[Start of section]

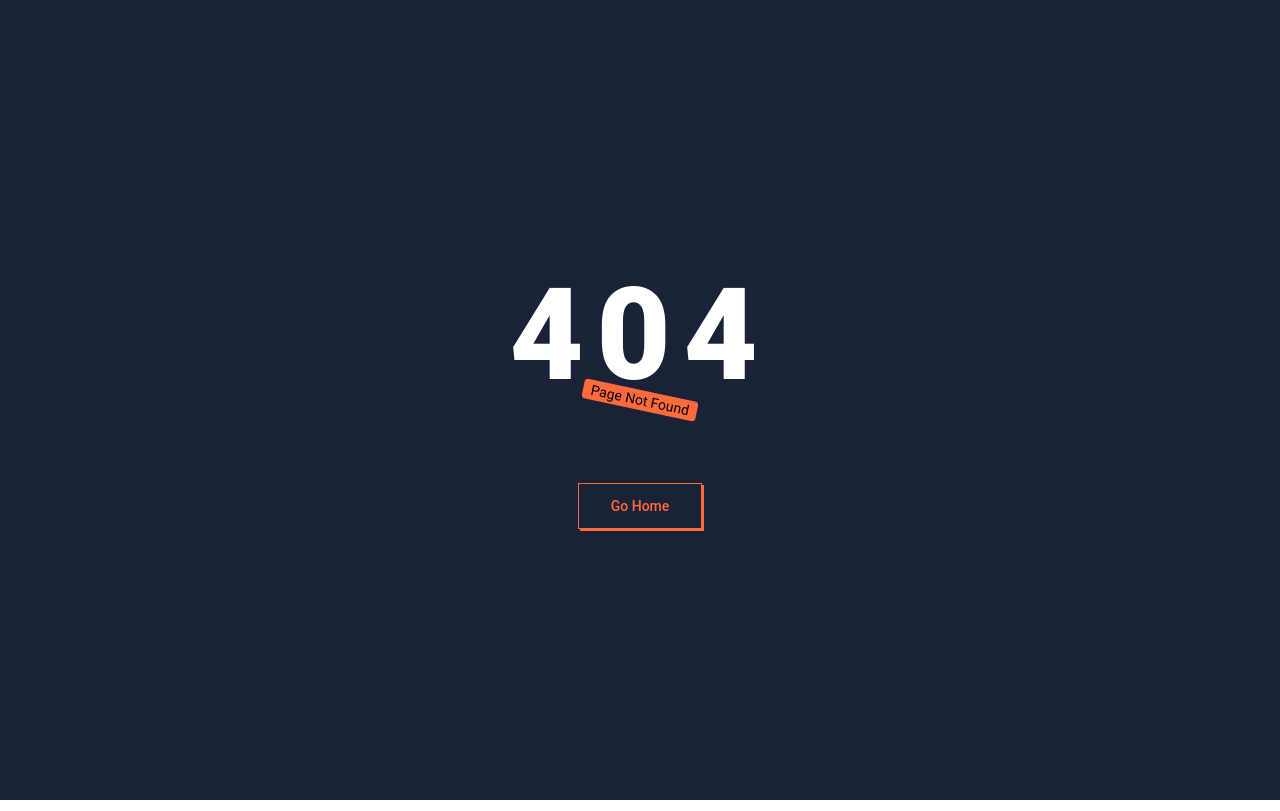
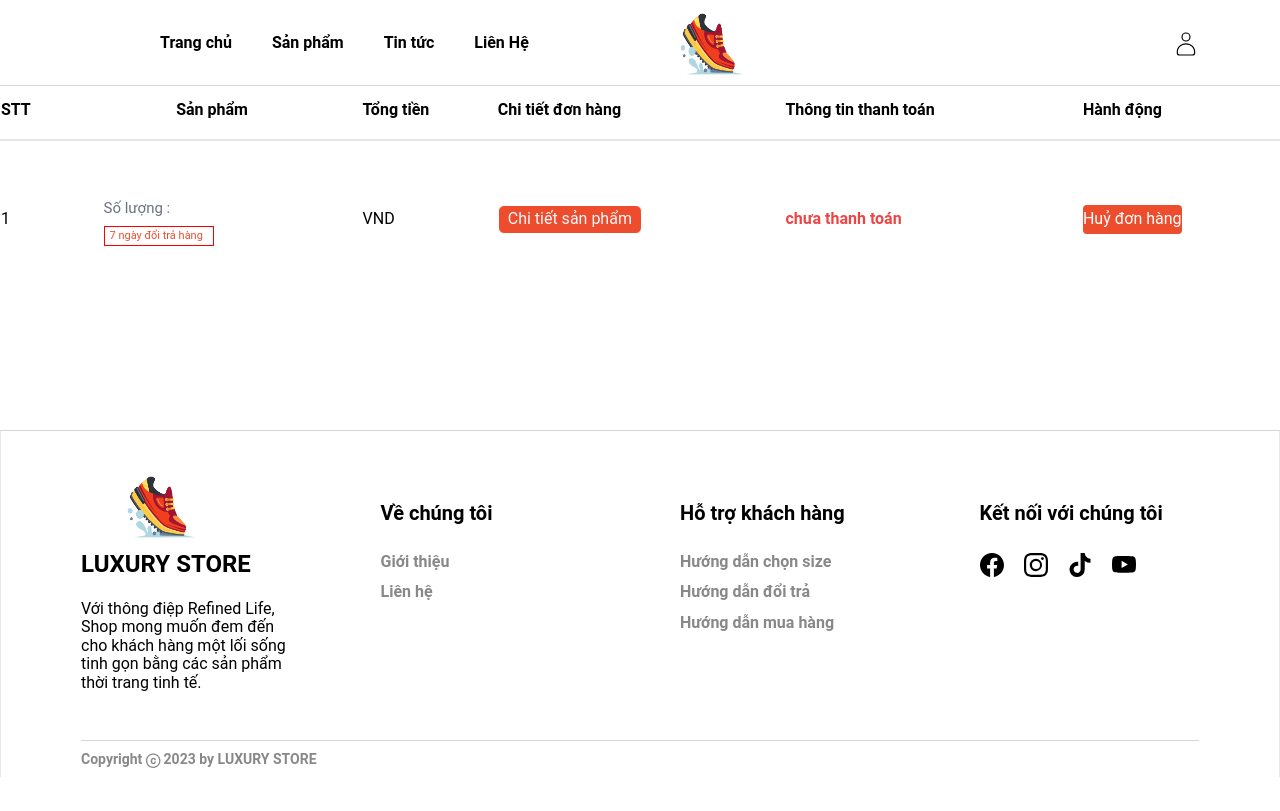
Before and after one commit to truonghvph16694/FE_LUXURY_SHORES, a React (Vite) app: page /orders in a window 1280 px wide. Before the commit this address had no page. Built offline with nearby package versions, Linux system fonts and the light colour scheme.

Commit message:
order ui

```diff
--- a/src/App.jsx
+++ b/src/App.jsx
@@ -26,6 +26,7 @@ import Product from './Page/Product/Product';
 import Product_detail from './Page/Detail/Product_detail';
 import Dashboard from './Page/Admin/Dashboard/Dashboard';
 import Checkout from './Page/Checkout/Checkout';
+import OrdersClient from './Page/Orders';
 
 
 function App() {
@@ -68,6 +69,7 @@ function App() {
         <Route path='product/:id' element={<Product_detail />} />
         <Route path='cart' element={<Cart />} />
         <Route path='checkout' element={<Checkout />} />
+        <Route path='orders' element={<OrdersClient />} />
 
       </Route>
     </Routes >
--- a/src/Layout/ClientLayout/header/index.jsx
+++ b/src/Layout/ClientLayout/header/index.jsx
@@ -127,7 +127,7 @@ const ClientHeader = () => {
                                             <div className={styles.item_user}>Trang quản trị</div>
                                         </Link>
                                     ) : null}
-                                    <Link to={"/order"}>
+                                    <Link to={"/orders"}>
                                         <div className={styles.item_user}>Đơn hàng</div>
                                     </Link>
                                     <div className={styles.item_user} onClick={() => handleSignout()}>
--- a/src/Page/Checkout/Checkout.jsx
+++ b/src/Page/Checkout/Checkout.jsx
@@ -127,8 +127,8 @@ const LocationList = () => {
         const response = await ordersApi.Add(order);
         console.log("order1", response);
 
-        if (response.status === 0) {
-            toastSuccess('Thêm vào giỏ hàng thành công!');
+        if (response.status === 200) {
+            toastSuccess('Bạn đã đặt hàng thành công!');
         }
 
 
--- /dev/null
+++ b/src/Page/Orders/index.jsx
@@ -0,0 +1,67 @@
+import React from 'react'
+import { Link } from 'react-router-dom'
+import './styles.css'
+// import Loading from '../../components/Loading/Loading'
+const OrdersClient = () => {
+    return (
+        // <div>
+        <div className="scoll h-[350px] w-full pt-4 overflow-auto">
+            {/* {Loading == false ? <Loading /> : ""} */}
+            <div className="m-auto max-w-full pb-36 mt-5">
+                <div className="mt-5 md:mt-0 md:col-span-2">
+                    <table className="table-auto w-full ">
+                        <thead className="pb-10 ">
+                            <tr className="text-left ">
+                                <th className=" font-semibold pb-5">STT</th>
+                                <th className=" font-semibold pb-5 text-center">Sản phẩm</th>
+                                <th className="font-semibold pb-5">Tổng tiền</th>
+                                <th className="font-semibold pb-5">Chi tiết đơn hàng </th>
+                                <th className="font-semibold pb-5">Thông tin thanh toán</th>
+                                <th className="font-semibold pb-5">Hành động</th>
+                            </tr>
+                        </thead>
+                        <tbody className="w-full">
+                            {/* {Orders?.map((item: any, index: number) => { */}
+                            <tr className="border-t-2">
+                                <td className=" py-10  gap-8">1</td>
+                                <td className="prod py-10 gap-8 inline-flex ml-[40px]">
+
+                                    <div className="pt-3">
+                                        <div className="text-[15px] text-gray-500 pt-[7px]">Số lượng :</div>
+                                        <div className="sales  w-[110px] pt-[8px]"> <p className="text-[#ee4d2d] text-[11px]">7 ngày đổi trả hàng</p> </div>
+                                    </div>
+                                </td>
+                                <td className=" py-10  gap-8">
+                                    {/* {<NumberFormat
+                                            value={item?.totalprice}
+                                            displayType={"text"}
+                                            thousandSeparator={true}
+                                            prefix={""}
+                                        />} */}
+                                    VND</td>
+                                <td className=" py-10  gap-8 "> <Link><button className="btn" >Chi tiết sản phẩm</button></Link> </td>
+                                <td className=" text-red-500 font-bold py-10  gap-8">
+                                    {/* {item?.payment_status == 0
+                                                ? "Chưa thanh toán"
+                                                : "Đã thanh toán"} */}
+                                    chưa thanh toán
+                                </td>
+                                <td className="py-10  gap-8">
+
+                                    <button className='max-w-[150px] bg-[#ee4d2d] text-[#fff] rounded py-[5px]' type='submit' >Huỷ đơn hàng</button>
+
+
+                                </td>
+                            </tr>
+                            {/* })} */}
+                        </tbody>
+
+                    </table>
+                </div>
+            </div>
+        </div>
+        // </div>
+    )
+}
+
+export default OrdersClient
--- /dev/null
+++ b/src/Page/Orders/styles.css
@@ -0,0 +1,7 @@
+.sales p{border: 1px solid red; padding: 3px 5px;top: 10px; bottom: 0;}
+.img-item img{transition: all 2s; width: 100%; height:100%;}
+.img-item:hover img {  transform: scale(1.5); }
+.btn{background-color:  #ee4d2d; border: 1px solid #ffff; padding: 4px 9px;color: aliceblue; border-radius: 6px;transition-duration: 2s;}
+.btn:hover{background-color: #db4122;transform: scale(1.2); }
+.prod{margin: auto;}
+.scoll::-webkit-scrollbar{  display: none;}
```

[End of section]
[Start of section]

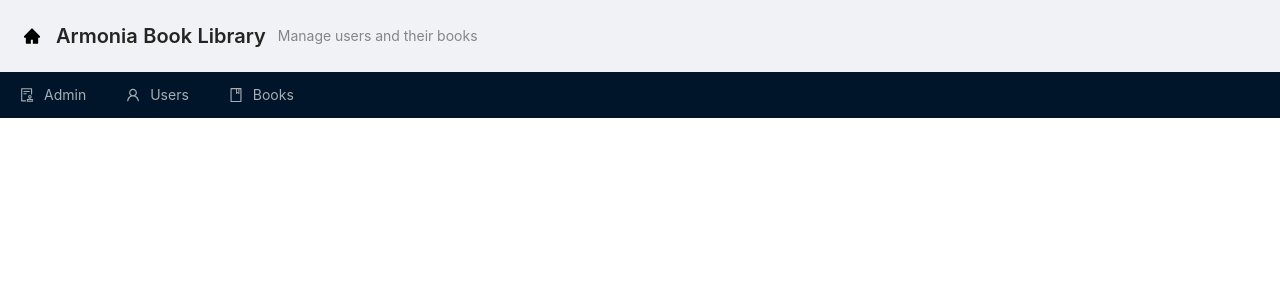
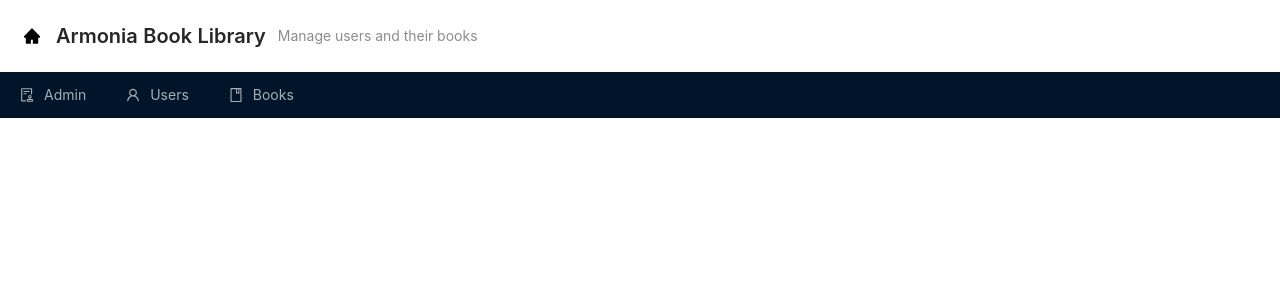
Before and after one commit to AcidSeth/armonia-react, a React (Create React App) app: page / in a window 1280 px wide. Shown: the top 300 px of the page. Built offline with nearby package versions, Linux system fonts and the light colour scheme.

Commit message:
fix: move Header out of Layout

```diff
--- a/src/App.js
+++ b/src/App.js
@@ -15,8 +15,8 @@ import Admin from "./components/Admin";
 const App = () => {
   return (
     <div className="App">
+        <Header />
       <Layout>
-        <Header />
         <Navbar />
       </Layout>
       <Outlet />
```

[End of section]

#### BRIEF
Gather from the records above every line containing the string "offline".

#### TASK ANSWER
Before and after one commit to truonghvph16694/FE_LUXURY_SHORES, a React (Vite) app: page /orders in a window 1280 px wide. Before the commit this address had no page. Built offline with nearby package versions, Linux system fonts and the light colour scheme.
Before and after one commit to AcidSeth/armonia-react, a React (Create React App) app: page / in a window 1280 px wide. Shown: the top 300 px of the page. Built offline with nearby package versions, Linux system fonts and the light colour scheme.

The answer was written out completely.